--- START ---

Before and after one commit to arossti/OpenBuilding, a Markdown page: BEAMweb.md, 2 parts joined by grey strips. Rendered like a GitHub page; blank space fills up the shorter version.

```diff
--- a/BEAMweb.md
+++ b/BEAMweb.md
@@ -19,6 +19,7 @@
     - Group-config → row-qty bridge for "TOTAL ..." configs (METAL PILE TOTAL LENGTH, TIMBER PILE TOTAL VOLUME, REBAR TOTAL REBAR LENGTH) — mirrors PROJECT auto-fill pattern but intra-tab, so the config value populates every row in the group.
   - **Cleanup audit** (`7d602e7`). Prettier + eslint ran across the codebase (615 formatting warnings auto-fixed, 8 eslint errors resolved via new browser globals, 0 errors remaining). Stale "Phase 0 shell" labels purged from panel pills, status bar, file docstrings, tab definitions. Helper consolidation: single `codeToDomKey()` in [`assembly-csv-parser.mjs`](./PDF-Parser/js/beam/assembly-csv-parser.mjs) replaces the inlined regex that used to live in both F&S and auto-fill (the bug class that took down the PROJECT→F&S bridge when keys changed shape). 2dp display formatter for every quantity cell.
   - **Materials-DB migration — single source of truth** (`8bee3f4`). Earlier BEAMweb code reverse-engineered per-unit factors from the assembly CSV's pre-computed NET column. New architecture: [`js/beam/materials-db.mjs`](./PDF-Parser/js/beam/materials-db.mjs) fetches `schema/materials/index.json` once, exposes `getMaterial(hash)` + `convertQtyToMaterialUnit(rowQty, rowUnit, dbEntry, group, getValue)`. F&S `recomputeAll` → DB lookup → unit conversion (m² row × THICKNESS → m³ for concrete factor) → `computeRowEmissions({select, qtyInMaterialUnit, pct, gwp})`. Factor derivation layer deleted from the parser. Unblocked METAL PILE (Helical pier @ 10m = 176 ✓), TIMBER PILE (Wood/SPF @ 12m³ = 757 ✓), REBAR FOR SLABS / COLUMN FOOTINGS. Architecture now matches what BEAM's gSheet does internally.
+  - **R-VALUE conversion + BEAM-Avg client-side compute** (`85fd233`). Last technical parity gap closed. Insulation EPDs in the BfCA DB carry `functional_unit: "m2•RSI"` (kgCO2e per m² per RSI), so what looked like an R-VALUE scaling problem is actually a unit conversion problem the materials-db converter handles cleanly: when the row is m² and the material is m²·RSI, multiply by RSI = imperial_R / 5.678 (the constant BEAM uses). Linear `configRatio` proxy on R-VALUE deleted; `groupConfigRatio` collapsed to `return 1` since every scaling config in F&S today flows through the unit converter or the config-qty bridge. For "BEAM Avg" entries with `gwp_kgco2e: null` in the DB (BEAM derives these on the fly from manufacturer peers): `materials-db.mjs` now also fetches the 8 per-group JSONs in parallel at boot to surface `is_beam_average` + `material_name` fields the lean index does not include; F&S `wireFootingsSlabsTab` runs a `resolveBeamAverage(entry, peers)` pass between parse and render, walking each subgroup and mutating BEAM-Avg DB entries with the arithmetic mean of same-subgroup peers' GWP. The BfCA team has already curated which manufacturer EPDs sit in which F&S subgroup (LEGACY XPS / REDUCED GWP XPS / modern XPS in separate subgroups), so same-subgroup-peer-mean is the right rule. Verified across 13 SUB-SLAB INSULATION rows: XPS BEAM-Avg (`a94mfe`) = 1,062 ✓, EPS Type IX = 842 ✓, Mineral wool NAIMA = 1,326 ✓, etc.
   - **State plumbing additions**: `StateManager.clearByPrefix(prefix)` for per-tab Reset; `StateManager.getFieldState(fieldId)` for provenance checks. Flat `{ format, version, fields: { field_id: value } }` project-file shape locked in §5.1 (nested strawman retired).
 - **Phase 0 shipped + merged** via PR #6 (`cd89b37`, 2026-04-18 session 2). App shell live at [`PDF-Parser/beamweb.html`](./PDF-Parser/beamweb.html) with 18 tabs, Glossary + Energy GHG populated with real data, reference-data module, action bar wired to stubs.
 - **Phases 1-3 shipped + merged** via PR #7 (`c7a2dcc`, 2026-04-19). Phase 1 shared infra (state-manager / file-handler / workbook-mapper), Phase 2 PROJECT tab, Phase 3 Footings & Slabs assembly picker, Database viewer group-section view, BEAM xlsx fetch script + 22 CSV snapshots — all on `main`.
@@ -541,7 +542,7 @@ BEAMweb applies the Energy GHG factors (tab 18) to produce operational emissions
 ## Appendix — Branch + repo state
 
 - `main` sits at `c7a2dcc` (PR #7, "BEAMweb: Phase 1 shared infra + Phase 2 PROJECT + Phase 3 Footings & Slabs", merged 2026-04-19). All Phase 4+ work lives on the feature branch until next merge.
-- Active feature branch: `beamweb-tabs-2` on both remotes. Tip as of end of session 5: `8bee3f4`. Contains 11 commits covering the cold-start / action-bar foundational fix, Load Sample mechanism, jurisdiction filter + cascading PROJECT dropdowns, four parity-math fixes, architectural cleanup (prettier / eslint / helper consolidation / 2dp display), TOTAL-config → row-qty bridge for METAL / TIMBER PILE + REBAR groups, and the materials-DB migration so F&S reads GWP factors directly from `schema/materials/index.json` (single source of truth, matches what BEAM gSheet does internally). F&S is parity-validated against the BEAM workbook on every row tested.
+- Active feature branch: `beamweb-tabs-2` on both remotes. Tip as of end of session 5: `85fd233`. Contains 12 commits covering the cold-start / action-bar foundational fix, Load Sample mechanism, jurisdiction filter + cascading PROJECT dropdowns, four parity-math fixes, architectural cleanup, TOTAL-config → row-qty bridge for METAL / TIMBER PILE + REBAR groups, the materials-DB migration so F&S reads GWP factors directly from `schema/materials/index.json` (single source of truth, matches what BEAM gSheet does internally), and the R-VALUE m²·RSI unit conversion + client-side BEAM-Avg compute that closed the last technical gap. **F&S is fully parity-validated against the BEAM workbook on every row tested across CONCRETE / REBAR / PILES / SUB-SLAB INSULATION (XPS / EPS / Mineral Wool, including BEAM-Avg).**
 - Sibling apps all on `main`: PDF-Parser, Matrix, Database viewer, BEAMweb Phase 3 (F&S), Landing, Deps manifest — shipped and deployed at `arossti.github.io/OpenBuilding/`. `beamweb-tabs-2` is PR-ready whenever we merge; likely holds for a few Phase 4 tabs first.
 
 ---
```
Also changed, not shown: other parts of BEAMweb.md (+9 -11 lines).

--- END ---

EXERCISE AIM:
For each entry above, write out an exact copy.

RESPONSE AREA:
Before and after one commit to arossti/OpenBuilding, a Markdown page: BEAMweb.md, 2 parts joined by grey strips. Rendered like a GitHub page; blank space fills up the shorter version.

```diff
--- a/BEAMweb.md
+++ b/BEAMweb.md
@@ -19,6 +19,7 @@
     - Group-config → row-qty bridge for "TOTAL ..." configs (METAL PILE TOTAL LENGTH, TIMBER PILE TOTAL VOLUME, REBAR TOTAL REBAR LENGTH) — mirrors PROJECT auto-fill pattern but intra-tab, so the config value populates every row in the group.
   - **Cleanup audit** (`7d602e7`). Prettier + eslint ran across the codebase (615 formatting warnings auto-fixed, 8 eslint errors resolved via new browser globals, 0 errors remaining). Stale "Phase 0 shell" labels purged from panel pills, status bar, file docstrings, tab definitions. Helper consolidation: single `codeToDomKey()` in [`assembly-csv-parser.mjs`](./PDF-Parser/js/beam/assembly-csv-parser.mjs) replaces the inlined regex that used to live in both F&S and auto-fill (the bug class that took down the PROJECT→F&S bridge when keys changed shape). 2dp display formatter for every quantity cell.
   - **Materials-DB migration — single source of truth** (`8bee3f4`). Earlier BEAMweb code reverse-engineered per-unit factors from the assembly CSV's pre-computed NET column. New architecture: [`js/beam/materials-db.mjs`](./PDF-Parser/js/beam/materials-db.mjs) fetches `schema/materials/index.json` once, exposes `getMaterial(hash)` + `convertQtyToMaterialUnit(rowQty, rowUnit, dbEntry, group, getValue)`. F&S `recomputeAll` → DB lookup → unit conversion (m² row × THICKNESS → m³ for concrete factor) → `computeRowEmissions({select, qtyInMaterialUnit, pct, gwp})`. Factor derivation layer deleted from the parser. Unblocked METAL PILE (Helical pier @ 10m = 176 ✓), TIMBER PILE (Wood/SPF @ 12m³ = 757 ✓), REBAR FOR SLABS / COLUMN FOOTINGS. Architecture now matches what BEAM's gSheet does internally.
+  - **R-VALUE conversion + BEAM-Avg client-side compute** (`85fd233`). Last technical parity gap closed. Insulation EPDs in the BfCA DB carry `functional_unit: "m2•RSI"` (kgCO2e per m² per RSI), so what looked like an R-VALUE scaling problem is actually a unit conversion problem the materials-db converter handles cleanly: when the row is m² and the material is m²·RSI, multiply by RSI = imperial_R / 5.678 (the constant BEAM uses). Linear `configRatio` proxy on R-VALUE deleted; `groupConfigRatio` collapsed to `return 1` since every scaling config in F&S today flows through the unit converter or the config-qty bridge. For "BEAM Avg" entries with `gwp_kgco2e: null` in the DB (BEAM derives these on the fly from manufacturer peers): `materials-db.mjs` now also fetches the 8 per-group JSONs in parallel at boot to surface `is_beam_average` + `material_name` fields the lean index does not include; F&S `wireFootingsSlabsTab` runs a `resolveBeamAverage(entry, peers)` pass between parse and render, walking each subgroup and mutating BEAM-Avg DB entries with the arithmetic mean of same-subgroup peers' GWP. The BfCA team has already curated which manufacturer EPDs sit in which F&S subgroup (LEGACY XPS / REDUCED GWP XPS / modern XPS in separate subgroups), so same-subgroup-peer-mean is the right rule. Verified across 13 SUB-SLAB INSULATION rows: XPS BEAM-Avg (`a94mfe`) = 1,062 ✓, EPS Type IX = 842 ✓, Mineral wool NAIMA = 1,326 ✓, etc.
   - **State plumbing additions**: `StateManager.clearByPrefix(prefix)` for per-tab Reset; `StateManager.getFieldState(fieldId)` for provenance checks. Flat `{ format, version, fields: { field_id: value } }` project-file shape locked in §5.1 (nested strawman retired).
 - **Phase 0 shipped + merged** via PR #6 (`cd89b37`, 2026-04-18 session 2). App shell live at [`PDF-Parser/beamweb.html`](./PDF-Parser/beamweb.html) with 18 tabs, Glossary + Energy GHG populated with real data, reference-data module, action bar wired to stubs.
 - **Phases 1-3 shipped + merged** via PR #7 (`c7a2dcc`, 2026-04-19). Phase 1 shared infra (state-manager / file-handler / workbook-mapper), Phase 2 PROJECT tab, Phase 3 Footings & Slabs assembly picker, Database viewer group-section view, BEAM xlsx fetch script + 22 CSV snapshots — all on `main`.
@@ -541,7 +542,7 @@ BEAMweb applies the Energy GHG factors (tab 18) to produce operational emissions
 ## Appendix — Branch + repo state
 
 - `main` sits at `c7a2dcc` (PR #7, "BEAMweb: Phase 1 shared infra + Phase 2 PROJECT + Phase 3 Footings & Slabs", merged 2026-04-19). All Phase 4+ work lives on the feature branch until next merge.
-- Active feature branch: `beamweb-tabs-2` on both remotes. Tip as of end of session 5: `8bee3f4`. Contains 11 commits covering the cold-start / action-bar foundational fix, Load Sample mechanism, jurisdiction filter + cascading PROJECT dropdowns, four parity-math fixes, architectural cleanup (prettier / eslint / helper consolidation / 2dp display), TOTAL-config → row-qty bridge for METAL / TIMBER PILE + REBAR groups, and the materials-DB migration so F&S reads GWP factors directly from `schema/materials/index.json` (single source of truth, matches what BEAM gSheet does internally). F&S is parity-validated against the BEAM workbook on every row tested.
+- Active feature branch: `beamweb-tabs-2` on both remotes. Tip as of end of session 5: `85fd233`. Contains 12 commits covering the cold-start / action-bar foundational fix, Load Sample mechanism, jurisdiction filter + cascading PROJECT dropdowns, four parity-math fixes, architectural cleanup, TOTAL-config → row-qty bridge for METAL / TIMBER PILE + REBAR groups, the materials-DB migration so F&S reads GWP factors directly from `schema/materials/index.json` (single source of truth, matches what BEAM gSheet does internally), and the R-VALUE m²·RSI unit conversion + client-side BEAM-Avg compute that closed the last technical gap. **F&S is fully parity-validated against the BEAM workbook on every row tested across CONCRETE / REBAR / PILES / SUB-SLAB INSULATION (XPS / EPS / Mineral Wool, including BEAM-Avg).**
 - Sibling apps all on `main`: PDF-Parser, Matrix, Database viewer, BEAMweb Phase 3 (F&S), Landing, Deps manifest — shipped and deployed at `arossti.github.io/OpenBuilding/`. `beamweb-tabs-2` is PR-ready whenever we merge; likely holds for a few Phase 4 tabs first.
 
 ---
```
Also changed, not shown: other parts of BEAMweb.md (+9 -11 lines).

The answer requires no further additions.